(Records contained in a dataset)

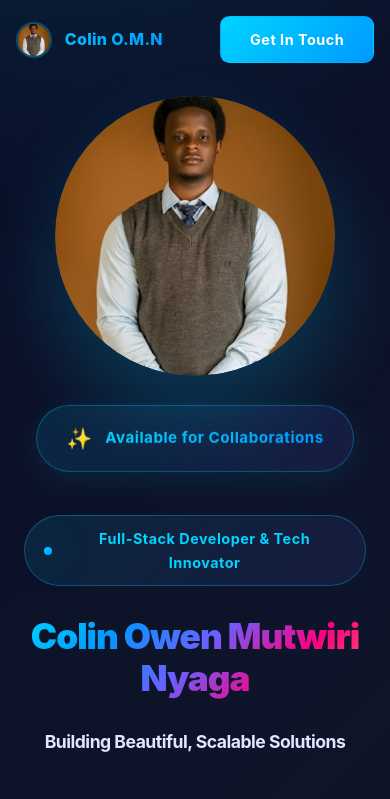
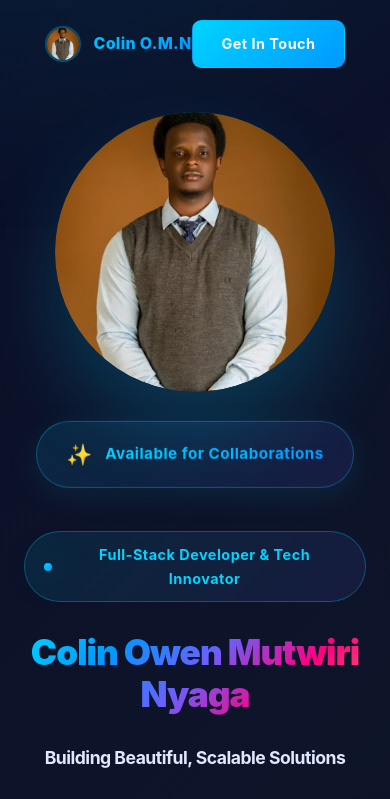
Before and after one commit to owenz4040/portfolio, a Vue app: page / in a window 390 px wide. Shown: the top 799 px of the page. Built offline with nearby package versions, Linux system fonts and the light colour scheme.

Commit message:
fix(navbar/hero): use navbar height variable to prevent overlap

```diff
--- a/src/components/Hero.vue
+++ b/src/components/Hero.vue
@@ -90,7 +90,7 @@
   display: flex;
   flex-direction: column;
   justify-content: center;
-  padding: 8rem 2rem 2rem 2rem;
+  padding: calc(var(--navbar-height) + 2rem) 2rem 2rem 2rem;
   position: relative;
   overflow: hidden;
   background: linear-gradient(135deg, var(--dark-bg) 0%, rgba(15, 23, 42, 0.8) 50%, var(--darker-bg) 100%);
@@ -462,7 +462,7 @@
 
 @media (max-width: 768px) {
   .hero {
-    padding: 6rem 1.5rem 2rem 1.5rem;
+    padding: calc(var(--navbar-height) + 1.5rem) 1.5rem 2rem 1.5rem;
   }
 
   .hero-container {
--- a/src/components/Navbar.vue
+++ b/src/components/Navbar.vue
@@ -53,7 +53,10 @@ onUnmounted(() => {
   left: 0;
   right: 0;
   background: transparent;
-  padding: 1.5rem 2rem;
+  padding: 0 2rem; /* horizontal padding only - height controlled by --navbar-height */
+  min-height: var(--navbar-height);
+  display: flex;
+  align-items: center;
   transition: all 0.4s cubic-bezier(0.4, 0, 0.2, 1);
   z-index: 1000;
   backdrop-filter: blur(0px);
@@ -63,7 +66,9 @@ onUnmounted(() => {
   background: linear-gradient(180deg, rgba(10, 14, 39, 0.98) 0%, rgba(10, 14, 39, 0.95) 100%);
   backdrop-filter: blur(20px);
   border-bottom: 1px solid var(--accent-border);
-  padding: 0.75rem 2rem;
+  /* maintain same min-height when scrolled */
+  min-height: var(--navbar-height);
+  padding: 0 2rem;
   box-shadow: 0 20px 60px rgba(0, 0, 0, 0.5);
 }
 
--- a/src/style.css
+++ b/src/style.css
@@ -34,6 +34,8 @@
   /* Accent colors */
   --accent-glow: rgba(0, 212, 255, 0.2);
   --accent-border: rgba(0, 212, 255, 0.3);
+  /* Layout metrics */
+  --navbar-height: 88px;
 
   /* Fonts */
   --sans: 'Inter', -apple-system, BlinkMacSystemFont, system-ui, sans-serif;
```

What is being asked:
Print all the entries exactly as they appear, without the pictures.

Written response:
Before and after one commit to owenz4040/portfolio, a Vue app: page / in a window 390 px wide. Shown: the top 799 px of the page. Built offline with nearby package versions, Linux system fonts and the light colour scheme.

Commit message:
fix(navbar/hero): use navbar height variable to prevent overlap

```diff
--- a/src/components/Hero.vue
+++ b/src/components/Hero.vue
@@ -90,7 +90,7 @@
   display: flex;
   flex-direction: column;
   justify-content: center;
-  padding: 8rem 2rem 2rem 2rem;
+  padding: calc(var(--navbar-height) + 2rem) 2rem 2rem 2rem;
   position: relative;
   overflow: hidden;
   background: linear-gradient(135deg, var(--dark-bg) 0%, rgba(15, 23, 42, 0.8) 50%, var(--darker-bg) 100%);
@@ -462,7 +462,7 @@
 
 @media (max-width: 768px) {
   .hero {
-    padding: 6rem 1.5rem 2rem 1.5rem;
+    padding: calc(var(--navbar-height) + 1.5rem) 1.5rem 2rem 1.5rem;
   }
 
   .hero-container {
--- a/src/components/Navbar.vue
+++ b/src/components/Navbar.vue
@@ -53,7 +53,10 @@ onUnmounted(() => {
   left: 0;
   right: 0;
   background: transparent;
-  padding: 1.5rem 2rem;
+  padding: 0 2rem; /* horizontal padding only - height controlled by --navbar-height */
+  min-height: var(--navbar-height);
+  display: flex;
+  align-items: center;
   transition: all 0.4s cubic-bezier(0.4, 0, 0.2, 1);
   z-index: 1000;
   backdrop-filter: blur(0px);
@@ -63,7 +66,9 @@ onUnmounted(() => {
   background: linear-gradient(180deg, rgba(10, 14, 39, 0.98) 0%, rgba(10, 14, 39, 0.95) 100%);
   backdrop-filter: blur(20px);
   border-bottom: 1px solid var(--accent-border);
-  padding: 0.75rem 2rem;
+  /* maintain same min-height when scrolled */
+  min-height: var(--navbar-height);
+  padding: 0 2rem;
   box-shadow: 0 20px 60px rgba(0, 0, 0, 0.5);
 }
 
--- a/src/style.css
+++ b/src/style.css
@@ -34,6 +34,8 @@
   /* Accent colors */
   --accent-glow: rgba(0, 212, 255, 0.2);
   --accent-border: rgba(0, 212, 255, 0.3);
+  /* Layout metrics */
+  --navbar-height: 88px;
 
   /* Fonts */
   --sans: 'Inter', -apple-system, BlinkMacSystemFont, system-ui, sans-serif;
```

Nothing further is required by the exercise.